**PROBLEM TO WORK ON:** This exercise calls for the data below to be retyped exactly, minus any images.

**Screenshot and code edit data:**
☆ ☆ ☆
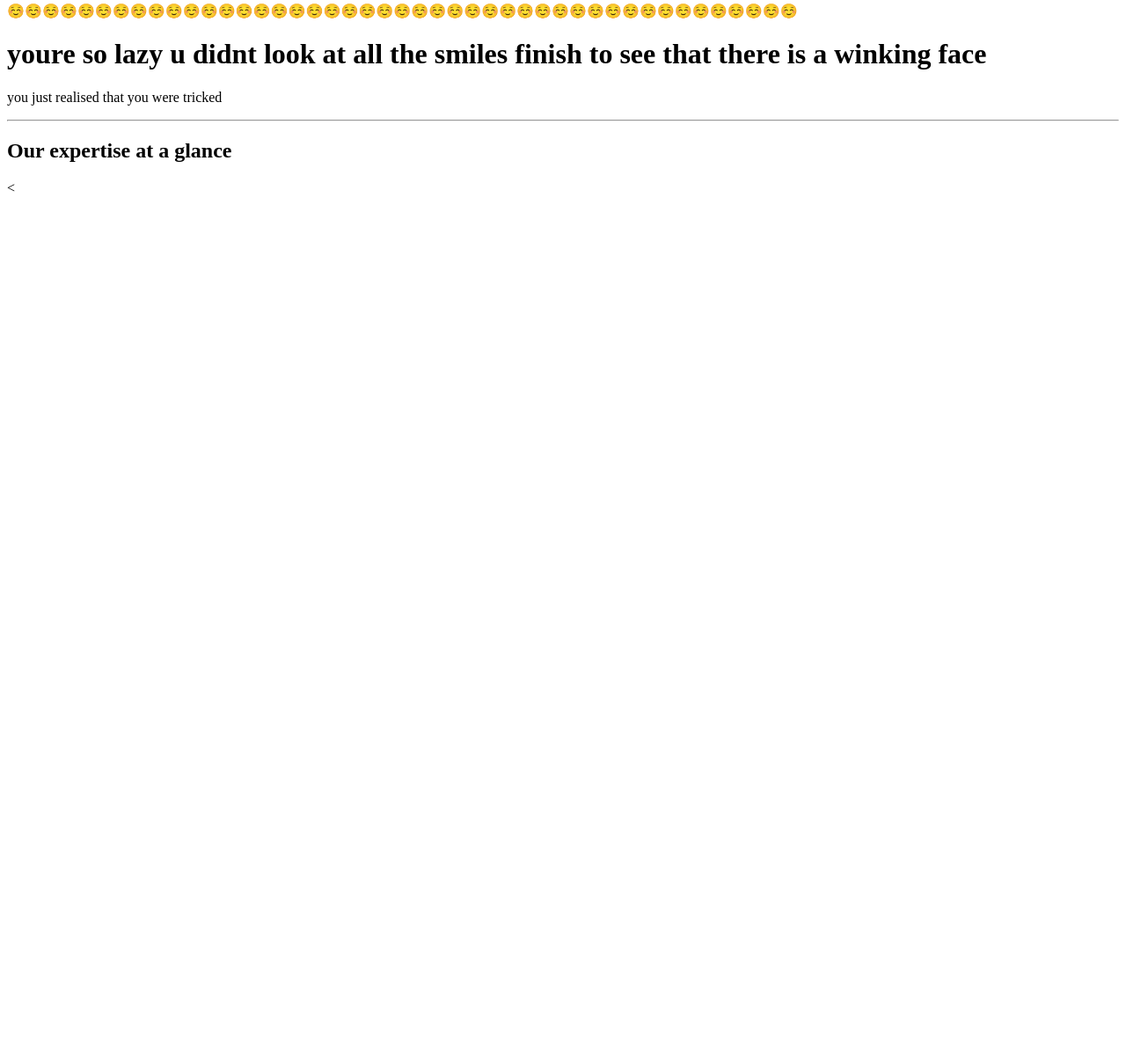
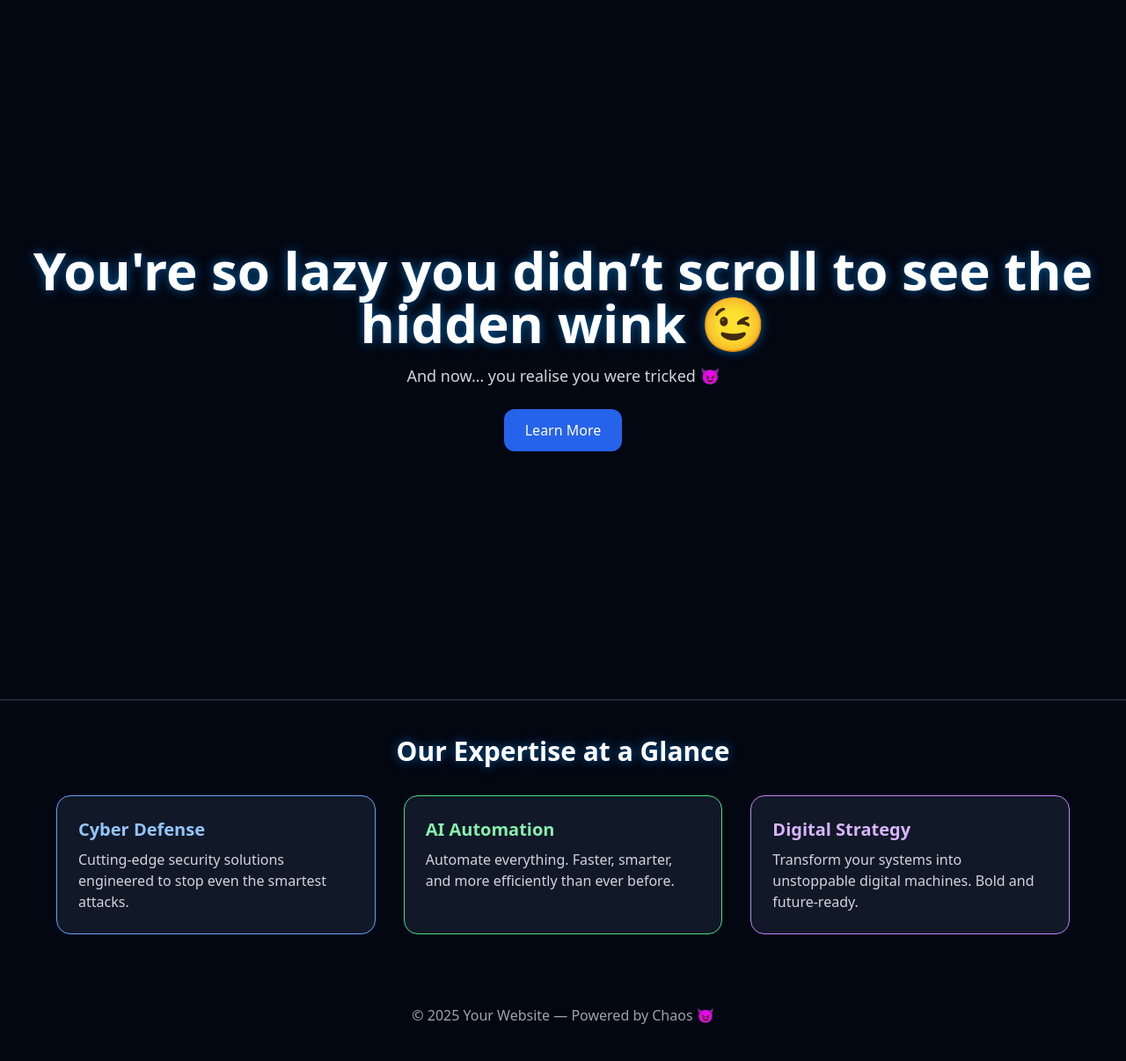
Before and after one commit to seahpassion-byte/supguys, a plain HTML site: page index.html in a window 1280 px wide. Shown: the part 5-1211 px from the top of the page at 88% size. Before the commit the page ends 800 px from the top, so only its background shows below. Drawn offline with nearby package versions, Linux system fonts and the light colour scheme.

Commit message:
Update index.html

```diff
--- a/index.html
+++ b/index.html
@@ -1,16 +1,91 @@
 <!DOCTYPE html>
-<html>
+<html lang="en">
 <head>
-</title> ☺️☺️☺️☺️☺️☺️☺️☺️☺️☺️☺️☺️☺️☺️☺️☺️☺️☺️☺️☺️☺️☺️☺️☺️☺️☺️☺️☺️☺️☺️☺️☺️☺️☺️☺️☺️☺️☺️☺️☺️☺️☺️☺️☺️☺️ </title>
+  <meta charset="UTF-8" />
+  <meta name="viewport" content="width=device-width, initial-scale=1.0" />
+  <title>
+    ☺️☺️☺️☺️☺️☺️☺️☺️☺️☺️☺️☺️☺️☺️☺️☺️☺️☺️☺️☺️☺️☺️☺️☺️☺️☺️☺️☺️☺️☺️☺️☺️😉☺️☺️☺️☺️☺️☺️☺️☺️☺️☺️☺️☺️
+  </title>
+  <script src="https://cdn.tailwindcss.com"></script>
+  <style>
+    .hover-zoom {
+      transition: transform 0.3s ease, box-shadow 0.3s ease;
+    }
+    .hover-zoom:hover {
+      transform: scale(1.05);
+      box-shadow: 0 0 20px rgba(255, 215, 0, 0.5);
+    }
+    .glow-text {
+      text-shadow: 0 0 12px rgba(0, 150, 255, 0.6);
+    }
+    .fade-in {
+      animation: fadeIn 1.2s ease forwards;
+      opacity: 0;
+    }
+    @keyframes fadeIn {
+      to { opacity: 1; }
+    }
+  </style>
 </head>
-  <body>
-    <h1> youre so lazy u didnt look at all the smiles finish to see that there is a winking face </h1>
-    <p> you just realised that you were tricked</p>
-  </body>
-  <hr class="border-grey-200" />
 
-  <section id="core-competency">
-    <h2>Our expertise at a glance </h2>
-    <<div class=grid grid-cols-1 md:grid-cols-2 lg lg:grid=-cols2 gap-8>
+<body class="bg-gray-950 text-white">
 
-      <div class="card p-5 border-accent hover-zoom </html>
+  <!-- Hero Section -->
+  <section class="min-h-screen flex flex-col justify-center items-center text-center p-6 fade-in">
+    <h1 class="text-4xl md:text-6xl font-bold glow-text">
+      You're so lazy you didn’t scroll to see the hidden wink 😉
+    </h1>
+
+    <p class="mt-4 text-lg text-gray-300">
+      And now… you realise you were tricked 😈
+    </p>
+
+    <button class="mt-6 px-6 py-3 bg-blue-600 rounded-xl hover:bg-blue-500 transition">
+      Learn More
+    </button>
+  </section>
+
+  <hr class="border-gray-700" />
+
+  <!-- Expertise Section -->
+  <section id="core-competency" class="p-10 fade-in">
+    <h2 class="text-3xl font-semibold glow-text mb-8 text-center">
+      Our Expertise at a Glance
+    </h2>
+
+    <div class="grid grid-cols-1 md:grid-cols-2 lg:grid-cols-3 gap-8 max-w-6xl mx-auto">
+
+      <!-- Card 1 -->
+      <div class="card p-6 border border-blue-400 rounded-2xl hover-zoom bg-gray-900">
+        <h3 class="text-xl font-bold text-blue-300">Cyber Defense</h3>
+        <p class="mt-2 text-gray-300">
+          Cutting-edge security solutions engineered to stop even the smartest attacks.
+        </p>
+      </div>
+
+      <!-- Card 2 -->
+      <div class="card p-6 border border-green-400 rounded-2xl hover-zoom bg-gray-900">
+        <h3 class="text-xl font-bold text-green-300">AI Automation</h3>
+        <p class="mt-2 text-gray-300">
+          Automate everything. Faster, smarter, and more efficiently than ever before.
+        </p>
+      </div>
+
+      <!-- Card 3 -->
+      <div class="card p-6 border border-purple-400 rounded-2xl hover-zoom bg-gray-900">
+        <h3 class="text-xl font-bold text-purple-300">Digital Strategy</h3>
+        <p class="mt-2 text-gray-300">
+          Transform your systems into unstoppable digital machines. Bold and future-ready.
+        </p>
+      </div>
+
+    </div>
+  </section>
+
+  <!-- Footer -->
+  <footer class="text-center py-10 text-gray-400 fade-in">
+    © 2025 Your Website — Powered by Chaos 😈
+  </footer>
+
+</body>
+</html>
```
☆ ☆ ☆
**YOUR RESPONSE:**
Before and after one commit to seahpassion-byte/supguys, a plain HTML site: page index.html in a window 1280 px wide. Shown: the part 5-1211 px from the top of the page at 88% size. Before the commit the page ends 800 px from the top, so only its background shows below. Drawn offline with nearby package versions, Linux system fonts and the light colour scheme.

Commit message:
Update index.html

```diff
--- a/index.html
+++ b/index.html
@@ -1,16 +1,91 @@
 <!DOCTYPE html>
-<html>
+<html lang="en">
 <head>
-</title> ☺️☺️☺️☺️☺️☺️☺️☺️☺️☺️☺️☺️☺️☺️☺️☺️☺️☺️☺️☺️☺️☺️☺️☺️☺️☺️☺️☺️☺️☺️☺️☺️☺️☺️☺️☺️☺️☺️☺️☺️☺️☺️☺️☺️☺️ </title>
+  <meta charset="UTF-8" />
+  <meta name="viewport" content="width=device-width, initial-scale=1.0" />
+  <title>
+    ☺️☺️☺️☺️☺️☺️☺️☺️☺️☺️☺️☺️☺️☺️☺️☺️☺️☺️☺️☺️☺️☺️☺️☺️☺️☺️☺️☺️☺️☺️☺️☺️😉☺️☺️☺️☺️☺️☺️☺️☺️☺️☺️☺️☺️
+  </title>
+  <script src="https://cdn.tailwindcss.com"></script>
+  <style>
+    .hover-zoom {
+      transition: transform 0.3s ease, box-shadow 0.3s ease;
+    }
+    .hover-zoom:hover {
+      transform: scale(1.05);
+      box-shadow: 0 0 20px rgba(255, 215, 0, 0.5);
+    }
+    .glow-text {
+      text-shadow: 0 0 12px rgba(0, 150, 255, 0.6);
+    }
+    .fade-in {
+      animation: fadeIn 1.2s ease forwards;
+      opacity: 0;
+    }
+    @keyframes fadeIn {
+      to { opacity: 1; }
+    }
+  </style>
 </head>
-  <body>
-    <h1> youre so lazy u didnt look at all the smiles finish to see that there is a winking face </h1>
-    <p> you just realised that you were tricked</p>
-  </body>
-  <hr class="border-grey-200" />
 
-  <section id="core-competency">
-    <h2>Our expertise at a glance </h2>
-    <<div class=grid grid-cols-1 md:grid-cols-2 lg lg:grid=-cols2 gap-8>
+<body class="bg-gray-950 text-white">
 
-      <div class="card p-5 border-accent hover-zoom </html>
+  <!-- Hero Section -->
+  <section class="min-h-screen flex flex-col justify-center items-center text-center p-6 fade-in">
+    <h1 class="text-4xl md:text-6xl font-bold glow-text">
+      You're so lazy you didn’t scroll to see the hidden wink 😉
+    </h1>
+
+    <p class="mt-4 text-lg text-gray-300">
+      And now… you realise you were tricked 😈
+    </p>
+
+    <button class="mt-6 px-6 py-3 bg-blue-600 rounded-xl hover:bg-blue-500 transition">
+      Learn More
+    </button>
+  </section>
+
+  <hr class="border-gray-700" />
+
+  <!-- Expertise Section -->
+  <section id="core-competency" class="p-10 fade-in">
+    <h2 class="text-3xl font-semibold glow-text mb-8 text-center">
+      Our Expertise at a Glance
+    </h2>
+
+    <div class="grid grid-cols-1 md:grid-cols-2 lg:grid-cols-3 gap-8 max-w-6xl mx-auto">
+
+      <!-- Card 1 -->
+      <div class="card p-6 border border-blue-400 rounded-2xl hover-zoom bg-gray-900">
+        <h3 class="text-xl font-bold text-blue-300">Cyber Defense</h3>
+        <p class="mt-2 text-gray-300">
+          Cutting-edge security solutions engineered to stop even the smartest attacks.
+        </p>
+      </div>
+
+      <!-- Card 2 -->
+      <div class="card p-6 border border-green-400 rounded-2xl hover-zoom bg-gray-900">
+        <h3 class="text-xl font-bold text-green-300">AI Automation</h3>
+        <p class="mt-2 text-gray-300">
+          Automate everything. Faster, smarter, and more efficiently than ever before.
+        </p>
+      </div>
+
+      <!-- Card 3 -->
+      <div class="card p-6 border border-purple-400 rounded-2xl hover-zoom bg-gray-900">
+        <h3 class="text-xl font-bold text-purple-300">Digital Strategy</h3>
+        <p class="mt-2 text-gray-300">
+          Transform your systems into unstoppable digital machines. Bold and future-ready.
+        </p>
+      </div>
+
+    </div>
+  </section>
+
+  <!-- Footer -->
+  <footer class="text-center py-10 text-gray-400 fade-in">
+    © 2025 Your Website — Powered by Chaos 😈
+  </footer>
+
+</body>
+</html>
```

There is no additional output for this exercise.